WHAT THE TASK ASKS
Return every entry exactly, except for any pictures.

STORED DATA
★ ★ ★ ★ ★ ★ ★
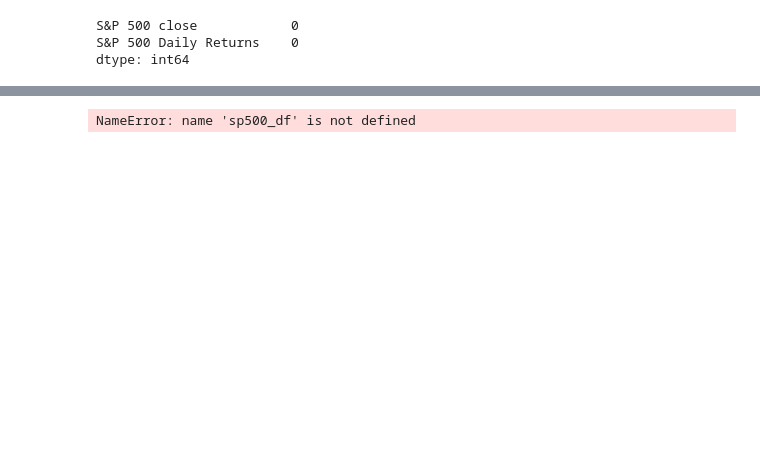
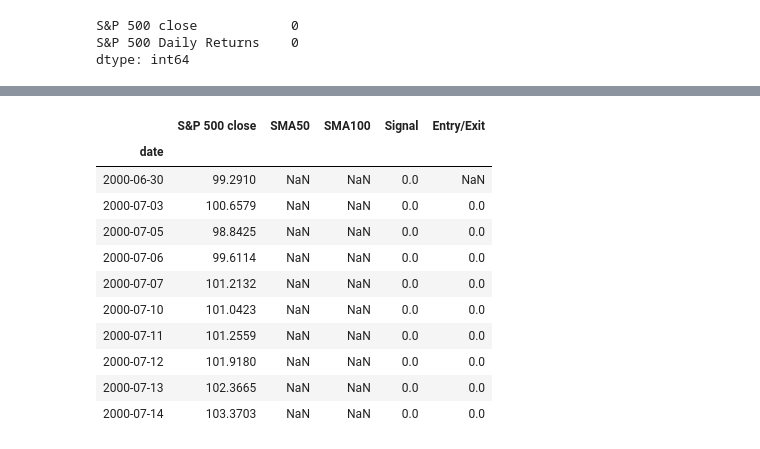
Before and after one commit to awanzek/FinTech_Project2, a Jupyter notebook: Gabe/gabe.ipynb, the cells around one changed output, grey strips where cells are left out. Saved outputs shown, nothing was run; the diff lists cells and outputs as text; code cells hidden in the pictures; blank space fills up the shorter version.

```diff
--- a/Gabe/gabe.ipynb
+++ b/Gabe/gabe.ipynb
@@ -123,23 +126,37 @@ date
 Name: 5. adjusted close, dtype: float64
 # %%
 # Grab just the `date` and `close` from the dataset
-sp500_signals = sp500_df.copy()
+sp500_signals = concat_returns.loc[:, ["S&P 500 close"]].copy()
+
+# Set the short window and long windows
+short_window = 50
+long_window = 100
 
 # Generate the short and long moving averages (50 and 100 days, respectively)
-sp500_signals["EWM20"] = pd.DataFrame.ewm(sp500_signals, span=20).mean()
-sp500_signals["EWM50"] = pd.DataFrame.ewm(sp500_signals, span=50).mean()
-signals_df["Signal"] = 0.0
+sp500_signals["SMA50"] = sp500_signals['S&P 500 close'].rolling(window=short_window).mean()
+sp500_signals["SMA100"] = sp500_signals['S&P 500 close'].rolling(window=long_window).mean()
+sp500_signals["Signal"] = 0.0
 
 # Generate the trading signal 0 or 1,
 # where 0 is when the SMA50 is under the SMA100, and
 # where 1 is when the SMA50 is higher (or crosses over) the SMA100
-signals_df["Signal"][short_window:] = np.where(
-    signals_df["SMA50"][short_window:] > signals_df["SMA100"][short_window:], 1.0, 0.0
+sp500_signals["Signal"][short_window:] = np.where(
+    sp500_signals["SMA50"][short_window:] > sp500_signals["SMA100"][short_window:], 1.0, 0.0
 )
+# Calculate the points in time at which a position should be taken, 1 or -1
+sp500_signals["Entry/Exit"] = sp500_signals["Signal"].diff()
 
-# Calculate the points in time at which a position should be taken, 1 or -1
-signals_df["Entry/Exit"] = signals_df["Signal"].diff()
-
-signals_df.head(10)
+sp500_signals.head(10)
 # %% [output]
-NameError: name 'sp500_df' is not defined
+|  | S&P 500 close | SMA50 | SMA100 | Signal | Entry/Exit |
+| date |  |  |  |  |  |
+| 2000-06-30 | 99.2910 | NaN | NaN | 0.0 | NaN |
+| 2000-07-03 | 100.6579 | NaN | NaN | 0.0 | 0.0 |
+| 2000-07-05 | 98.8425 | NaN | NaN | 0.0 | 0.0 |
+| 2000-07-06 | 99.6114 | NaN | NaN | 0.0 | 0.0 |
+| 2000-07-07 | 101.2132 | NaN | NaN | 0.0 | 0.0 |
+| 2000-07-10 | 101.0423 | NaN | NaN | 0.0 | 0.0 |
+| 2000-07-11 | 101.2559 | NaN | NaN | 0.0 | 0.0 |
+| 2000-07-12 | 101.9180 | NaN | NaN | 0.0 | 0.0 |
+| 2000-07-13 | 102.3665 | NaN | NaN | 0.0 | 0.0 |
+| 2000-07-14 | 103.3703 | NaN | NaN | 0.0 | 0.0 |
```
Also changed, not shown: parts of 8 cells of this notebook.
★ ★ ★ ★ ★ ★ ★
YOUR SOLUTION
Before and after one commit to awanzek/FinTech_Project2, a Jupyter notebook: Gabe/gabe.ipynb, the cells around one changed output, grey strips where cells are left out. Saved outputs shown, nothing was run; the diff lists cells and outputs as text; code cells hidden in the pictures; blank space fills up the shorter version.

```diff
--- a/Gabe/gabe.ipynb
+++ b/Gabe/gabe.ipynb
@@ -123,23 +126,37 @@ date
 Name: 5. adjusted close, dtype: float64
 # %%
 # Grab just the `date` and `close` from the dataset
-sp500_signals = sp500_df.copy()
+sp500_signals = concat_returns.loc[:, ["S&P 500 close"]].copy()
+
+# Set the short window and long windows
+short_window = 50
+long_window = 100
 
 # Generate the short and long moving averages (50 and 100 days, respectively)
-sp500_signals["EWM20"] = pd.DataFrame.ewm(sp500_signals, span=20).mean()
-sp500_signals["EWM50"] = pd.DataFrame.ewm(sp500_signals, span=50).mean()
-signals_df["Signal"] = 0.0
+sp500_signals["SMA50"] = sp500_signals['S&P 500 close'].rolling(window=short_window).mean()
+sp500_signals["SMA100"] = sp500_signals['S&P 500 close'].rolling(window=long_window).mean()
+sp500_signals["Signal"] = 0.0
 
 # Generate the trading signal 0 or 1,
 # where 0 is when the SMA50 is under the SMA100, and
 # where 1 is when the SMA50 is higher (or crosses over) the SMA100
-signals_df["Signal"][short_window:] = np.where(
-    signals_df["SMA50"][short_window:] > signals_df["SMA100"][short_window:], 1.0, 0.0
+sp500_signals["Signal"][short_window:] = np.where(
+    sp500_signals["SMA50"][short_window:] > sp500_signals["SMA100"][short_window:], 1.0, 0.0
 )
+# Calculate the points in time at which a position should be taken, 1 or -1
+sp500_signals["Entry/Exit"] = sp500_signals["Signal"].diff()
 
-# Calculate the points in time at which a position should be taken, 1 or -1
-signals_df["Entry/Exit"] = signals_df["Signal"].diff()
-
-signals_df.head(10)
+sp500_signals.head(10)
 # %% [output]
-NameError: name 'sp500_df' is not defined
+|  | S&P 500 close | SMA50 | SMA100 | Signal | Entry/Exit |
+| date |  |  |  |  |  |
+| 2000-06-30 | 99.2910 | NaN | NaN | 0.0 | NaN |
+| 2000-07-03 | 100.6579 | NaN | NaN | 0.0 | 0.0 |
+| 2000-07-05 | 98.8425 | NaN | NaN | 0.0 | 0.0 |
+| 2000-07-06 | 99.6114 | NaN | NaN | 0.0 | 0.0 |
+| 2000-07-07 | 101.2132 | NaN | NaN | 0.0 | 0.0 |
+| 2000-07-10 | 101.0423 | NaN | NaN | 0.0 | 0.0 |
+| 2000-07-11 | 101.2559 | NaN | NaN | 0.0 | 0.0 |
+| 2000-07-12 | 101.9180 | NaN | NaN | 0.0 | 0.0 |
+| 2000-07-13 | 102.3665 | NaN | NaN | 0.0 | 0.0 |
+| 2000-07-14 | 103.3703 | NaN | NaN | 0.0 | 0.0 |
```
Also changed, not shown: parts of 8 cells of this notebook.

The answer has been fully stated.